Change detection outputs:
»»

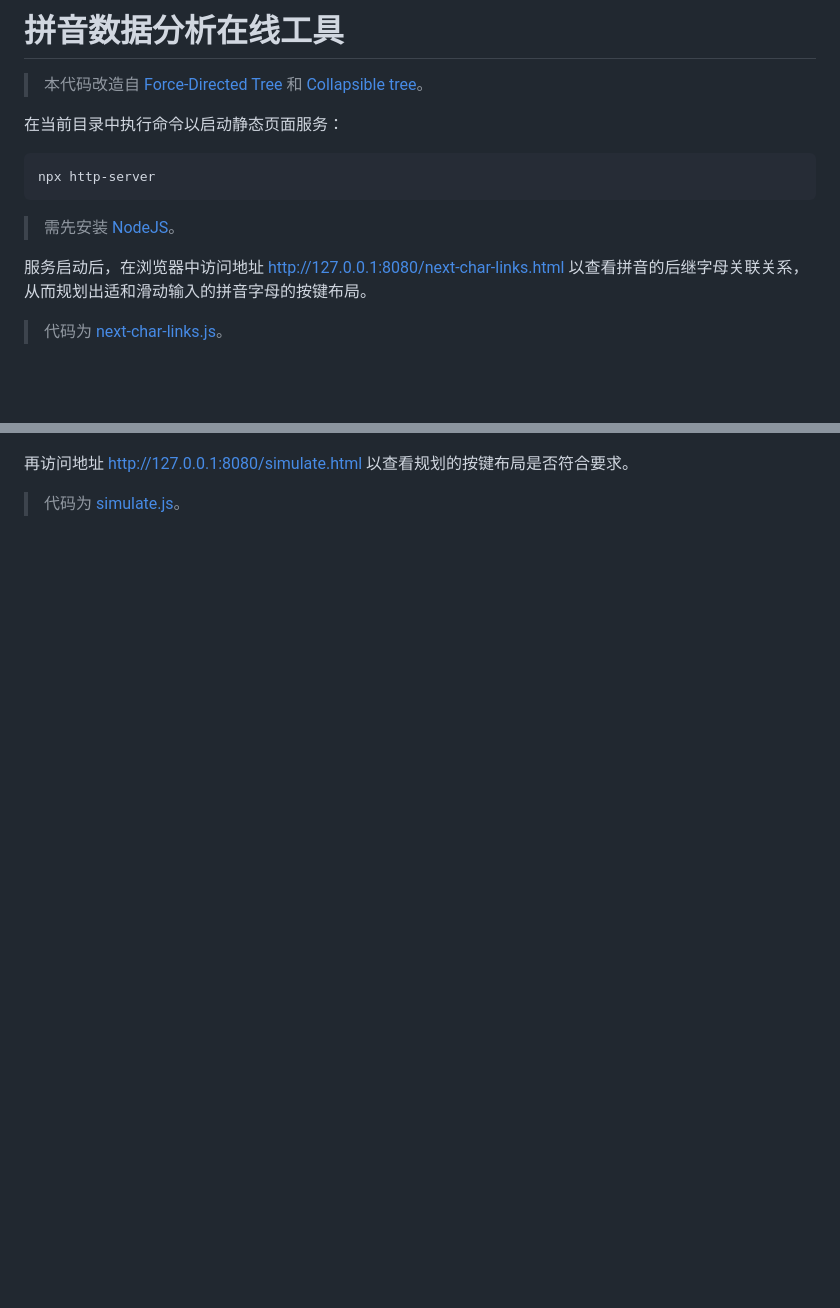
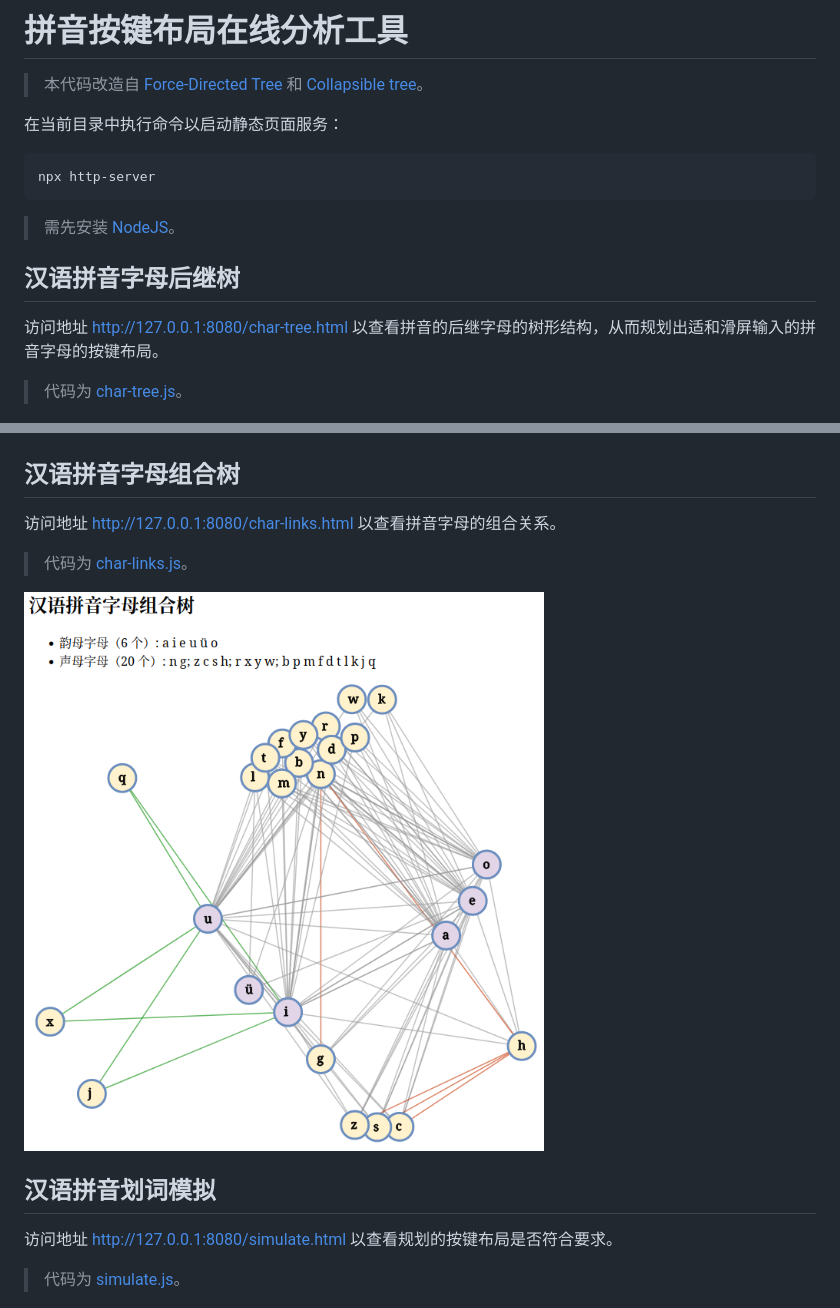
Before and after one commit to crazydan-studio/kuaizi-ime, a Markdown page: analyze/README.md, 2 parts joined by grey strips. Drawn GitHub-style; pictures changed too: assets/img/pinyin-char-links.png (added); blank space fills up the shorter version.

```diff
--- a/analyze/README.md
+++ b/analyze/README.md
@@ -1,4 +1,4 @@
-拼音数据分析在线工具
+拼音按键布局在线分析工具
 ==============================
 
 > 本代码改造自
@@ -13,14 +13,27 @@ npx http-server
 
 > 需先安装 [NodeJS](https://nodejs.org/)。
 
-服务启动后，在浏览器中访问地址 http://127.0.0.1:8080/next-char-links.html
-以查看拼音的后继字母关联关系，从而规划出适和滑动输入的拼音字母的按键布局。
+## 汉语拼音字母后继树
 
-> 代码为 [next-char-links.js](./next-char-links.js)。
+访问地址 http://127.0.0.1:8080/char-tree.html
+以查看拼音的后继字母的树形结构，从而规划出适和滑屏输入的拼音字母的按键布局。
+
+> 代码为 [char-tree.js](./char-tree.js)。
 
 ![](../assets/img/pinyin-char-tree.png)
 
-再访问地址 http://127.0.0.1:8080/simulate.html
+## 汉语拼音字母组合树
+
+访问地址 http://127.0.0.1:8080/char-links.html
+以查看拼音字母的组合关系。
+
+> 代码为 [char-links.js](./char-links.js)。
+
+![](../assets/img/pinyin-char-links.png)
+
+## 汉语拼音划词模拟
+
+访问地址 http://127.0.0.1:8080/simulate.html
 以查看规划的按键布局是否符合要求。
 
 > 代码为 [simulate.js](./simulate.js)。
```
Also changed, not shown: README.md (+5 -0 lines), 6 other files.
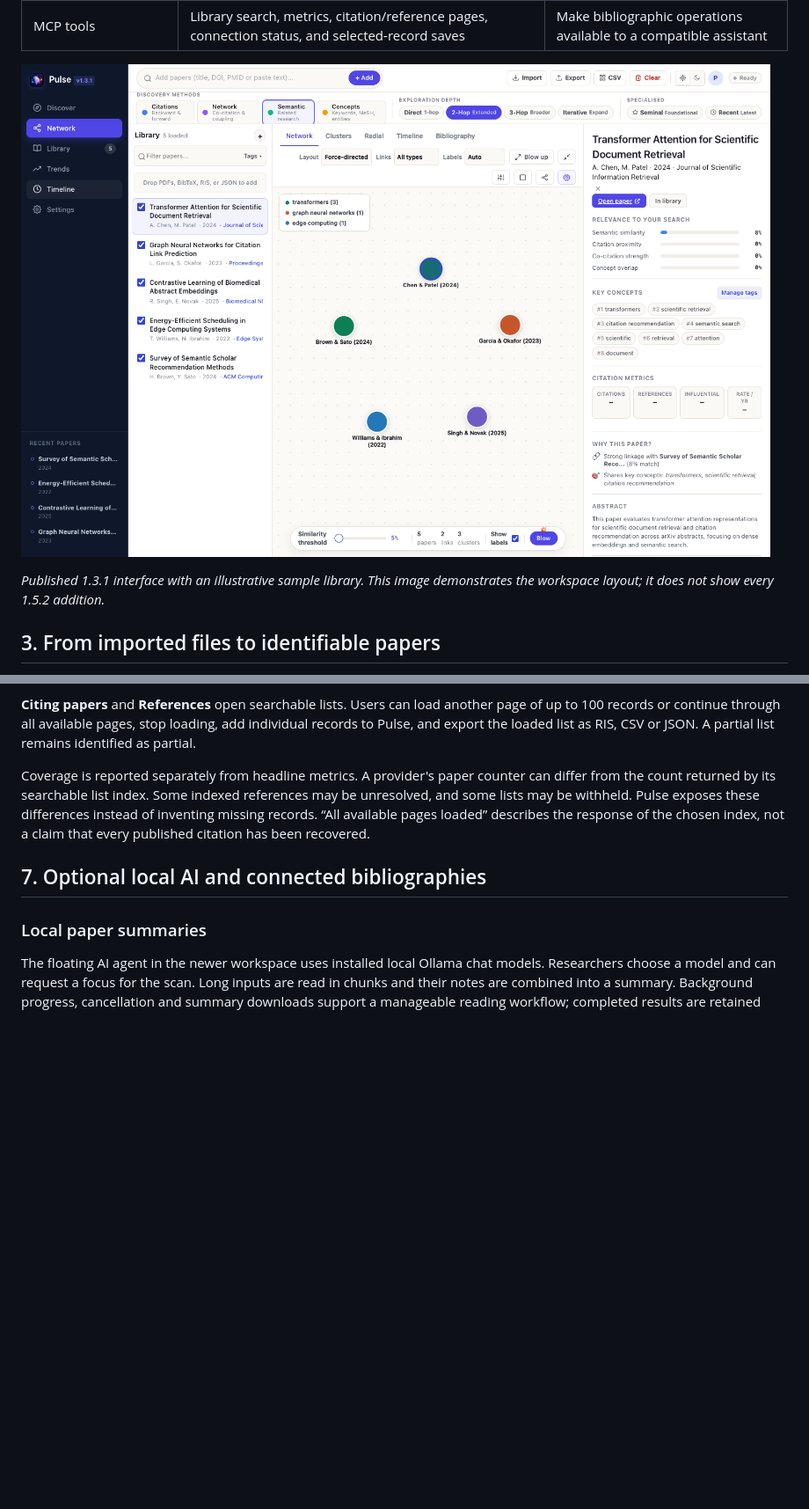
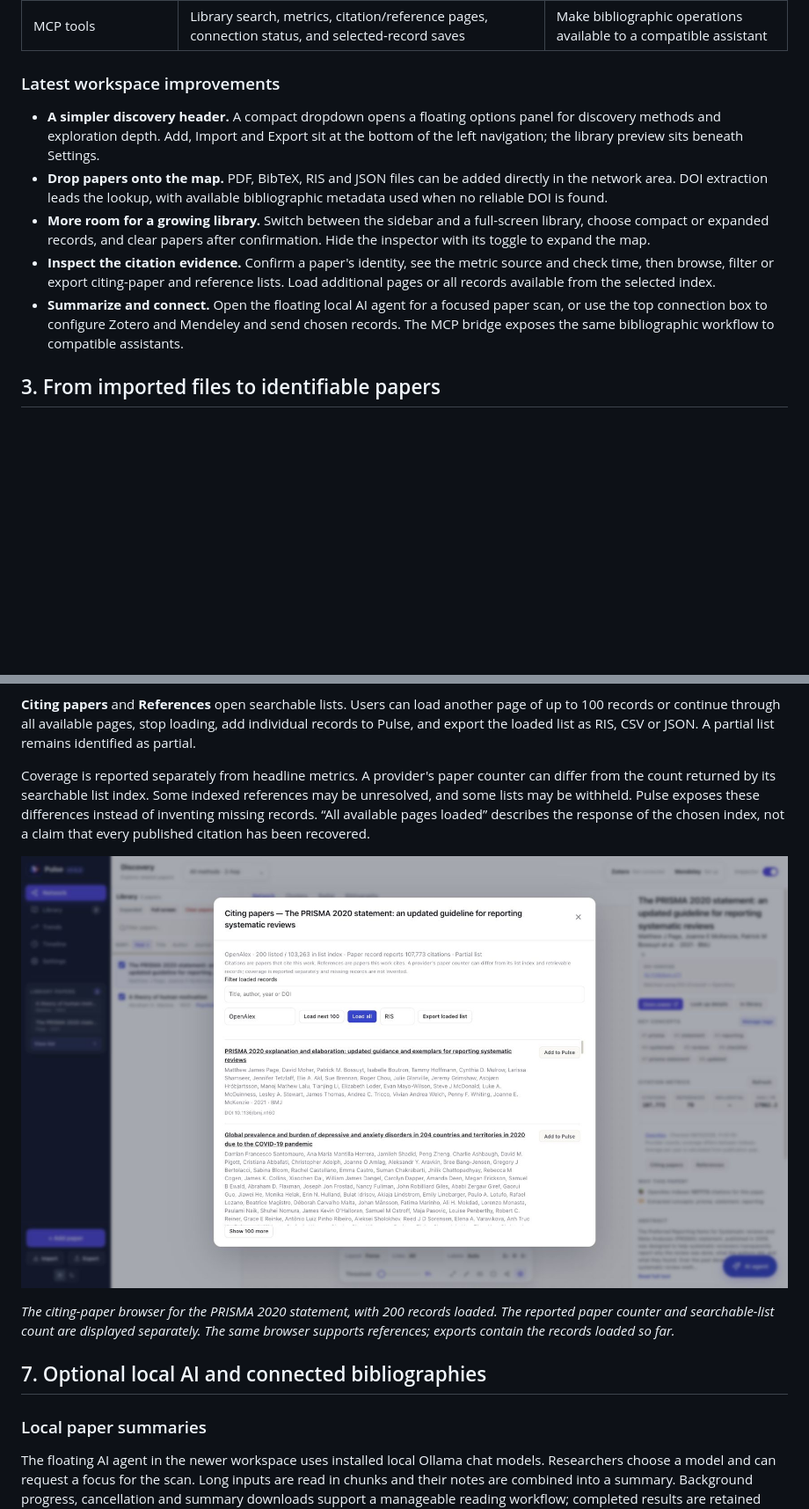
Before and after one commit to 7drbw7mdgf-lgtm/Pulse, a Markdown page: README.md, 2 parts joined by grey strips. Shown: that part at 88% size. Drawn GitHub-style; pictures changed too: docs/images/pulse-1.5.2-citations.png (added); blank space fills up the shorter version.

```diff
--- a/README.md
+++ b/README.md
@@ -44,9 +48,13 @@ The table describes the 1.5.2 development build; release availability is listed
 | Reference-manager connections | Explicit metadata sends to Zotero Desktop and an authorized Mendeley account | Carry selected discoveries into a writing workflow |
 | MCP tools | Library search, metrics, citation/reference pages, connection status, and selected-record saves | Make bibliographic operations available to a compatible assistant |
 
-![Pulse's Network workspace, library and paper inspector.](docs/images/network.png)
+### Latest workspace improvements
 
-*Published 1.3.1 interface with an illustrative sample library. This image demonstrates the workspace layout; it does not show every 1.5.2 addition.*
+- **A simpler discovery header.** A compact dropdown opens a floating options panel for discovery methods and exploration depth. Add, Import and Export sit at the bottom of the left navigation; the library preview sits beneath Settings.
+- **Drop papers onto the map.** PDF, BibTeX, RIS and JSON files can be added directly in the network area. DOI extraction leads the lookup, with available bibliographic metadata used when no reliable DOI is found.
+- **More room for a growing library.** Switch between the sidebar and a full-screen library, choose compact or expanded records, and clear papers after confirmation. Hide the inspector with its toggle to expand the map.
+- **Inspect the citation evidence.** Confirm a paper's identity, see the metric source and check time, then browse, filter or export citing-paper and reference lists. Load additional pages or all records available from the selected index.
+- **Summarize and connect.** Open the floating local AI agent for a focused paper scan, or use the top connection box to configure Zotero and Mendeley and send chosen records. The MCP bridge exposes the same bibliographic workflow to compatible assistants.
 
 ## 3. From imported files to identifiable papers
 
@@ -88,6 +96,10 @@ The inspector displays citation and reference counts and, where supplied, influe
 
 Coverage is reported separately from headline metrics. A provider's paper counter can differ from the count returned by its searchable list index. Some indexed references may be unresolved, and some lists may be withheld. Pulse exposes these differences instead of inventing missing records. “All available pages loaded” describes the response of the chosen index, not a claim that every published citation has been recovered.
 
+![Pulse 1.5.2 citing-paper list with provider coverage, filtering, pagination, load-all and export controls.](docs/images/pulse-1.5.2-citations.png)
+
+*The citing-paper browser for the PRISMA 2020 statement, with 200 records loaded. The reported paper counter and searchable-list count are displayed separately. The same browser supports references; exports contain the records loaded so far.*
+
 ## 7. Optional local AI and connected bibliographies
 
 ### Local paper summaries
```
Also changed, not shown: other parts of README.md (+14 -2 lines), docs/images/pulse-1.5.2-agent.png (added), docs/images/pulse-1.5.2-connections.png (added), docs/images/pulse-1.5.2-library.png (added), docs/images/pulse-1.5.2-workspace.png (added).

««

- [Exercise description]:
All the lines that hold the word "Also" must appear in the answer, copied from the records.

- [Task solution]:
Also changed, not shown: README.md (+5 -0 lines), 6 other files.
Also changed, not shown: other parts of README.md (+14 -2 lines), docs/images/pulse-1.5.2-agent.png (added), docs/images/pulse-1.5.2-connections.png (added), docs/images/pulse-1.5.2-library.png (added), docs/images/pulse-1.5.2-workspace.png (added).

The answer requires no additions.